A thousand deaths
In the East, at least, November is a sear month, beautiful for its bleakness. The skies hang grey and heavy, the wind gnaws and bellows. Life changes drastically from the velvet days of early autumn. The things we love begin to die right before our eyes. The roses begin to shrivel on the bush, the sun draws away, the colors around us start to darken. Then the streets get quieter and the neighbors disappear inside their houses and the days darken before the light has had time to seep through the mist of morning. The earth rests.
It is a time of great life learning: We learn that we cannot control the passage of time in life. We learn to accept each of the stages of life with serenity. We learn to look to new moments in life with hope rather than despair. We learn that the opposite of life is not death; it is fear. We learn to see death as a necessary part of life.

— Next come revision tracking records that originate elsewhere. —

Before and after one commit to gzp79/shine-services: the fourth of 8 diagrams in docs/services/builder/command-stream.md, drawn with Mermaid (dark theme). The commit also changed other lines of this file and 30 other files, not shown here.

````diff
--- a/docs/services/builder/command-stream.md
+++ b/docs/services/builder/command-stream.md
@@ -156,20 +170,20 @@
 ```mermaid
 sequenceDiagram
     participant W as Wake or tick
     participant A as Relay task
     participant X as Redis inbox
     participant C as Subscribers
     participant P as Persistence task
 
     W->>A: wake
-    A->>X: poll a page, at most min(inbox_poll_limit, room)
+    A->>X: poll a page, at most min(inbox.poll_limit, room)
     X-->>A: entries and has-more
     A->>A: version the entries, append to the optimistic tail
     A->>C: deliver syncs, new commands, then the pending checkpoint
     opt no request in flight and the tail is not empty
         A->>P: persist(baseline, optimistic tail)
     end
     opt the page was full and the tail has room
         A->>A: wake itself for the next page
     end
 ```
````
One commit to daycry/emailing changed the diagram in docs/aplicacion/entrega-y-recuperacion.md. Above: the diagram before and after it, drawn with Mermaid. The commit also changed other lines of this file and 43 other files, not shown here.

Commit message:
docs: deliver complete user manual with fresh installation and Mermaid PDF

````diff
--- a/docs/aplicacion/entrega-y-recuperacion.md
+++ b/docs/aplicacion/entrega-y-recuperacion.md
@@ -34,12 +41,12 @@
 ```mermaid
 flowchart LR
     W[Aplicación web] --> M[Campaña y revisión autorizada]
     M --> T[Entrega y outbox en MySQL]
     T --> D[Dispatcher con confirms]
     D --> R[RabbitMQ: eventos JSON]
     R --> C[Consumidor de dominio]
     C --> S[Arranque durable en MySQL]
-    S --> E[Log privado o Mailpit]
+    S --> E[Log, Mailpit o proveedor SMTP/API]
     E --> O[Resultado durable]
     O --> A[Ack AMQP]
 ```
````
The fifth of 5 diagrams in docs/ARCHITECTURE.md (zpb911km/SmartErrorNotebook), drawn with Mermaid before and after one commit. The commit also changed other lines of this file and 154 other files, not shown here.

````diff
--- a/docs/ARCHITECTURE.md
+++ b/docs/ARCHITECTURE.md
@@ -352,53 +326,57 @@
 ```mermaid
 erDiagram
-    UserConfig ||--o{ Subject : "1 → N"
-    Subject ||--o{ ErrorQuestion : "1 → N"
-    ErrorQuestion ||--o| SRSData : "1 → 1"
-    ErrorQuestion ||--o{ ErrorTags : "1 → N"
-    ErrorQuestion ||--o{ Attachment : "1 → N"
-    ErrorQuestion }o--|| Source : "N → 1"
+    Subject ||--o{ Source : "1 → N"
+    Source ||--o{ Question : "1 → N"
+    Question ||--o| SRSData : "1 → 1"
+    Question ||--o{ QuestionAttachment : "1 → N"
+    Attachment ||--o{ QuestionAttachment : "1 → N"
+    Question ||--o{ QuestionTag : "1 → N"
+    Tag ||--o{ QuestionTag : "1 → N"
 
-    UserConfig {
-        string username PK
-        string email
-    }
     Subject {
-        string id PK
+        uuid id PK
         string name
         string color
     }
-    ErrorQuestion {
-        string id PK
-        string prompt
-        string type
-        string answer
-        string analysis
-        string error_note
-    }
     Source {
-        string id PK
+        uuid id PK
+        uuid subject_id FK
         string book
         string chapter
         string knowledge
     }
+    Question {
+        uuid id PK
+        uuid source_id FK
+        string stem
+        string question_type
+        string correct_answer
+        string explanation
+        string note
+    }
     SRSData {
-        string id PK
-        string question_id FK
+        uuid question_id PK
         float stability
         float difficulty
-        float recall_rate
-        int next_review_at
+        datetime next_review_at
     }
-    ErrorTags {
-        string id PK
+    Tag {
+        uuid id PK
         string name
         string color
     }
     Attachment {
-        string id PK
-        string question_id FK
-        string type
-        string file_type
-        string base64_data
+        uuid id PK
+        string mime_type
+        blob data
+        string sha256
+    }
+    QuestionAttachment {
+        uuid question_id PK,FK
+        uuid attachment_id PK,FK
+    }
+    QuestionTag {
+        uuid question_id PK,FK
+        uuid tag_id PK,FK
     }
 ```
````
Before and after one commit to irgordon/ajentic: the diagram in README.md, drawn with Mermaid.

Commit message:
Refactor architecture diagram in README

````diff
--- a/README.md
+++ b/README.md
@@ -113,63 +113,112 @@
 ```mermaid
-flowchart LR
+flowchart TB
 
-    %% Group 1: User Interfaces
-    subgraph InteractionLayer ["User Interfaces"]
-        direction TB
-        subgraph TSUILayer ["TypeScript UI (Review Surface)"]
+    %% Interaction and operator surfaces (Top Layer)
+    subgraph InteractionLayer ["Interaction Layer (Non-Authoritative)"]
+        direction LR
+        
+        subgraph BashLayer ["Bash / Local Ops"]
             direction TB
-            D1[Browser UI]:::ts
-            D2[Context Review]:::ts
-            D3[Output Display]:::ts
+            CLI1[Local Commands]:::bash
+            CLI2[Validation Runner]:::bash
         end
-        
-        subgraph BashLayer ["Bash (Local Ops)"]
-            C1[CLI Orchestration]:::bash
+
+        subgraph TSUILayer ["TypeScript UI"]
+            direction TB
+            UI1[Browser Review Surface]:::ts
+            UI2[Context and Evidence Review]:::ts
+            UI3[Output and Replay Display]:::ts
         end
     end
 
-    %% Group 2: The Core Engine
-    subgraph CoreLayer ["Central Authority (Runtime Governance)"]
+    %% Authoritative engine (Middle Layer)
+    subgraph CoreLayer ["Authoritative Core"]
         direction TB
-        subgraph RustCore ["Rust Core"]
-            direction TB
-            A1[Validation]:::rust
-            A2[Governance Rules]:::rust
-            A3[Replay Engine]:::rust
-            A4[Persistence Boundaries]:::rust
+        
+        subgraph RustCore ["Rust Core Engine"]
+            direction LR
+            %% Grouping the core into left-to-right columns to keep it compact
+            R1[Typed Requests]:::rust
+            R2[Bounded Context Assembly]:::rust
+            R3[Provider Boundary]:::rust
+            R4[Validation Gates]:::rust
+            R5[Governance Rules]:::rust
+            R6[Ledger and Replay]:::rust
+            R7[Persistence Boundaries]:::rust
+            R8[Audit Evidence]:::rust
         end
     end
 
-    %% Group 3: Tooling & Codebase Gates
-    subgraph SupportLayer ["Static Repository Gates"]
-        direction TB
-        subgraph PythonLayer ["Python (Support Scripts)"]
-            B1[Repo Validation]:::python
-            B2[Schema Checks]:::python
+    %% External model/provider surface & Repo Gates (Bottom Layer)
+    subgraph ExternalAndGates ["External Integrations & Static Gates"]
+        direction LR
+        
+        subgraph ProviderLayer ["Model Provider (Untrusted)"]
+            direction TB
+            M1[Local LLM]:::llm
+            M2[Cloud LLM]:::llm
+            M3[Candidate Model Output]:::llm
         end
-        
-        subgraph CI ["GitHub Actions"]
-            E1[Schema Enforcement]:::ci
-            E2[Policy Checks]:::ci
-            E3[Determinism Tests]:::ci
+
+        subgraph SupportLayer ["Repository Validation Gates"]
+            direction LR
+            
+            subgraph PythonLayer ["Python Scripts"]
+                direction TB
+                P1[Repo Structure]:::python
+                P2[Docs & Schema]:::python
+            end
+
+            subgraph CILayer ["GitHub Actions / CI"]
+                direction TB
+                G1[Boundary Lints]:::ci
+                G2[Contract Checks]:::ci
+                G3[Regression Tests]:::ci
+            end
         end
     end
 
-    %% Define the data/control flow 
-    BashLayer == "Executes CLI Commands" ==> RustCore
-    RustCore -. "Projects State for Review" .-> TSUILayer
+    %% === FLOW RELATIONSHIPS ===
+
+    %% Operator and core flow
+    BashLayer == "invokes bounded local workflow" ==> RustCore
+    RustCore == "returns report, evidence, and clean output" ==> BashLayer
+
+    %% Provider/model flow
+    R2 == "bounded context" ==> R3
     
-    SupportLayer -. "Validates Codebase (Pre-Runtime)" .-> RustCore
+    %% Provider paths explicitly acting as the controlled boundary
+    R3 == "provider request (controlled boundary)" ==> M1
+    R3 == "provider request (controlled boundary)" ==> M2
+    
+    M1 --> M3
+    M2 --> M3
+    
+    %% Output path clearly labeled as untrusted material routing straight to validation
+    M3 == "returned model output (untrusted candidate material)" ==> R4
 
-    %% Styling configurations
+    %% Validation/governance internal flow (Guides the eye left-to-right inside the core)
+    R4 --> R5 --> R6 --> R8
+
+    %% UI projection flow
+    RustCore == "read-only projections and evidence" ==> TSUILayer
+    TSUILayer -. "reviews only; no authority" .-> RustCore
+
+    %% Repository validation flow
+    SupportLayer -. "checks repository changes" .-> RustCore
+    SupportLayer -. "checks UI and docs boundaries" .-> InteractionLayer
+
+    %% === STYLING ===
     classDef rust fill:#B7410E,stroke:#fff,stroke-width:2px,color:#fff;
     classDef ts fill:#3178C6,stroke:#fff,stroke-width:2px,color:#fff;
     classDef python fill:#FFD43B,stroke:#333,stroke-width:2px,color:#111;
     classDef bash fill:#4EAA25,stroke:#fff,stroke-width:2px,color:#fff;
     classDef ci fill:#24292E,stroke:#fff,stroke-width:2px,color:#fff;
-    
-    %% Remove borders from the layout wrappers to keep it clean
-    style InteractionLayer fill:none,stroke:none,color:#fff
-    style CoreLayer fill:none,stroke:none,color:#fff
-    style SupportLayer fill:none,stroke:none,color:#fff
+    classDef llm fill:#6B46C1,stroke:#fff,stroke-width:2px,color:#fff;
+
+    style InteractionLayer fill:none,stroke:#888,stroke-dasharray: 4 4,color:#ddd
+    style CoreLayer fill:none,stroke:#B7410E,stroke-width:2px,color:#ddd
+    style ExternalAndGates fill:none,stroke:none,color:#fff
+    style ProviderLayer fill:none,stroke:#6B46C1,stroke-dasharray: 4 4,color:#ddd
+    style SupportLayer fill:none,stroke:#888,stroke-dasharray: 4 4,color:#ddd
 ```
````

The Rule of Benedict is a November document. It teaches us to practice serenity, to accept what is, to let go of unnecessary things, to “keep death always before our eyes,” not so that we become morbid but so that we can come to see the value and the promise of every new moment. It is only when we forget death that we can delude ourselves into believing that what is must always be. Death, on the other hand, is proof that the God of Surprises has new things waiting for us always and that every new moment is a gift of new life.
—from A Monastery Almanac by Joan Chittister (Benetvision)